Installing anything into this computer (except for the RAM, which, incidentally, is a piece of cake) is a torture that is only slightly less pain-inducing than burning to a death… slowly… over a period of five thousand years. It's not the number of screws that's baffling but the way the goddamn thing is held together. It's obviously a product of immensely creative engineering, seeing how they managed to fit a computer into a size this small; however, it also means that this thing is highly compressed on the inside and is stacked more tightly than a line of people waiting for free pizza. The screw sockets are buried inside 1cm deep screw channels and so the screwdriver I borrowed from a friend of mine didn't work because it was simply too thick to fit inside. I actually had to buy a new screwdriver to lift the internal frame up. Once you manage to do that however, things start looking a little better… until you realize that you have to fuse the Mac mini with its casing again.
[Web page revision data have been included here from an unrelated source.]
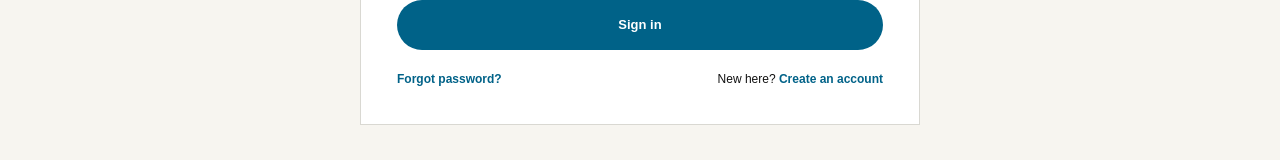
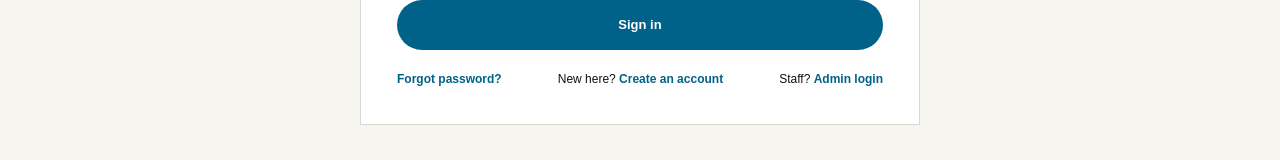
Before and after one commit to solitaryibra/annamoga, a Next.js app: page /login in a window 1280 px wide. Shown: the part 548-708 px from the top of the page. Built offline with nearby package versions, Linux system fonts and the light colour scheme; no server answers.

Commit message:
Add admin login link to customer login page

```diff
--- a/components/AuthForm.tsx
+++ b/components/AuthForm.tsx
@@ -135,6 +135,7 @@ export default function AuthForm({ mode }: { mode: Mode }) {
             <>
               <Link href="/forgot-password">Forgot password?</Link>
               <span>New here? <Link href="/signup">Create an account</Link></span>
+              <span>Staff? <Link href="/admin/login">Admin login</Link></span>
             </>
           )}
           {mode === "signup" && <span>Already have an account? <Link href="/login">Sign in</Link></span>}
```
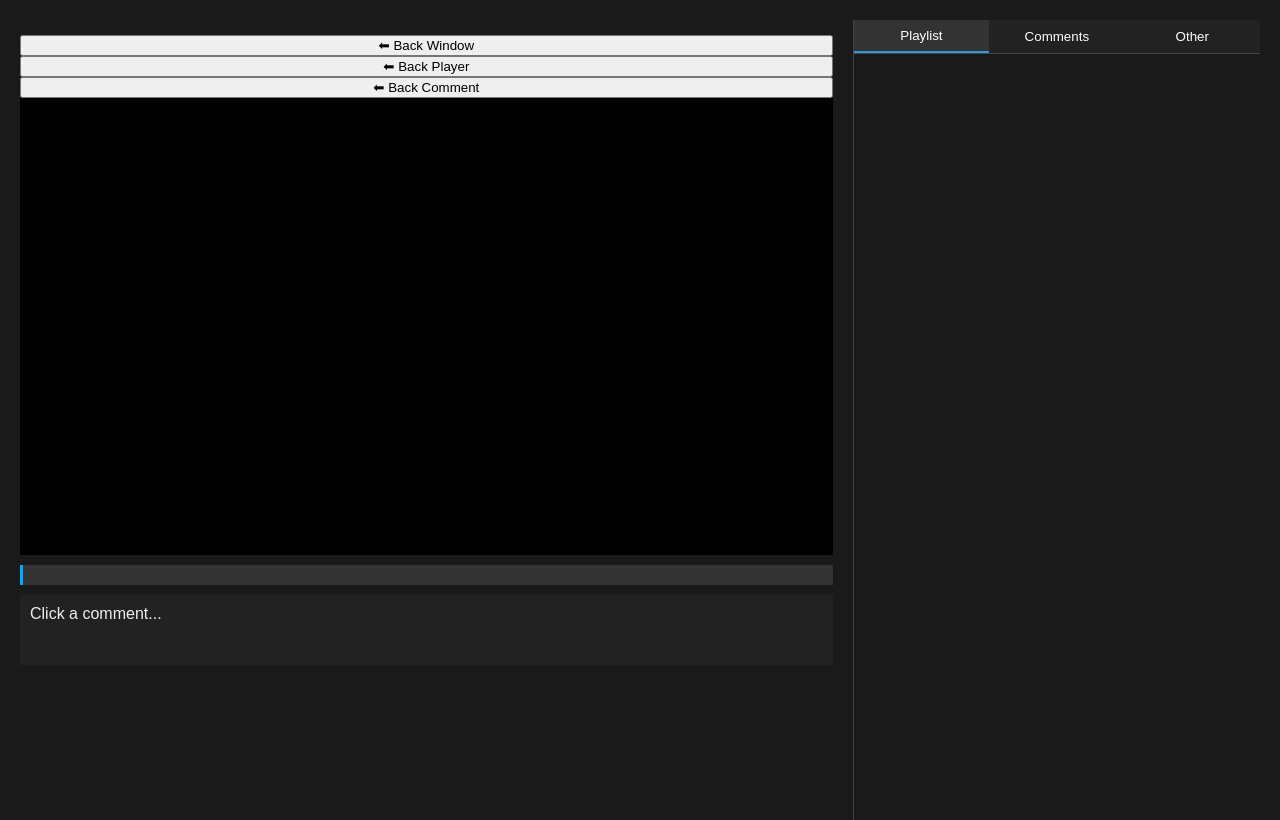
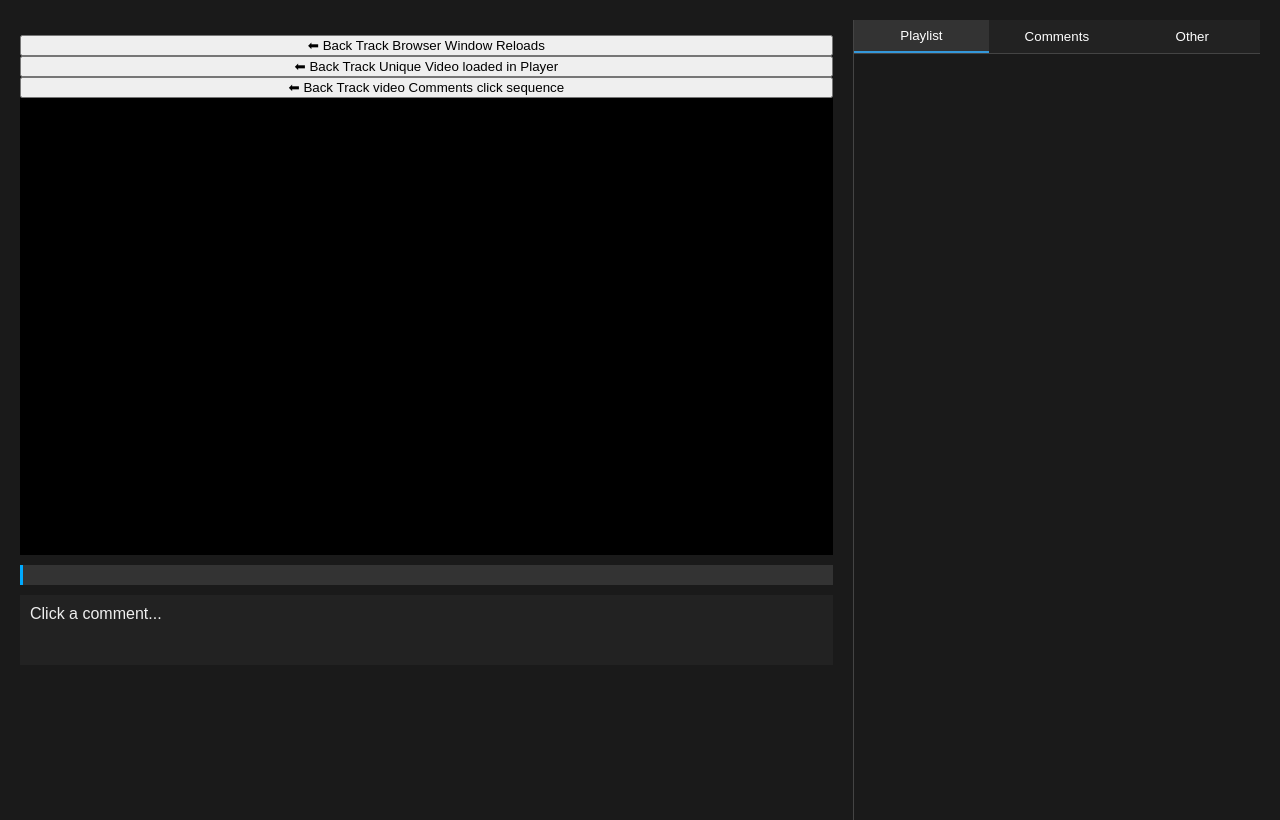
Before and after one commit to ArcTanBlack/annota, a plain HTML site: page index.html in a window 1280 px wide. Drawn offline with Linux system fonts and the light colour scheme.

Commit message:
Button names back updates

```diff
--- a/index.html
+++ b/index.html
@@ -40,9 +40,9 @@ input.tagInput { width:100%; margin-top:5px; padding:4px; background:#111; color
 <div class="breadcrumbs" id="windowCrumbs"></div>
 <div class="breadcrumbs" id="playerCrumbs"></div>
 <div class="breadcrumbs" id="commentCrumbs"></div>
-<button onclick="goBack('window')">⬅ Back Window</button>
-<button onclick="goBack('player')">⬅ Back Player</button>
-<button onclick="goBack('comment')">⬅ Back Comment</button>
+<button onclick="goBack('window')">⬅ Back Track Browser Window Reloads</button>
+<button onclick="goBack('player')">⬅ Back Track Unique Video loaded in Player</button>
+<button onclick="goBack('comment')">⬅ Back Track video Comments click sequence</button>
 <div id="player"></div>
 <div id="scrubber"><div id="playhead"></div></div>
 <div id="viewer">Click a comment...</div>
```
Closing up the Mac mini was seriously frightening. First of all, it took me three attempts to get the case to close correctly and between those attempts I had to reopen the case using a knife and the mini lost a bit of plastic and became a bit more deformed every time. That was just depressing. The most irritating part while closing is that 95% of the mini closed properly most of the times I tried to close it but this 1mm of the casing in the backside remained propped up and it was this that basically drove me to the verge of insanity. On top of all this, while closing, the mini makes these horrible plastic-breaking-like sounds which are simply quite unnerving. Once it was closed though, I was probably the most relieved person in the world for the next five minutes, until, of course, I booted the computer up and realized that I didn't install the "mezzanine" card properly and there was no AirPort or Bluetooth. Back to step 1 and repeat… ARGH! God, I honestly felt like shooting someone right then.
Anyway, now that my ordeal is finally at an end, I have decided that I am going to drop my plans to install a faster hard drive in the mini because I, for the love of my happiness, do not ever wish to see the insides of that computer ever again!
PS1: Please don't tell me all that about the Mac mini's not being supposed to be user-upgradeable and how Apple offers free installation for the Airport+Bluetooth module as well as RAM (if you buy it from Apple), etc. I have my reasons and they are valid. I am a huge Mac evangelist myself and I only write this so that someone who can do something about this might read this and the Mac mini might become a tad better.
PS2: I know that I didn't mention the iMac G5 as an excellent user-serviceable machine and that's mostly because Apple took that feature out in 2005 with the excuse of making the thing half an inch thinner at the edges. Totally not worth it, bad decision, &c.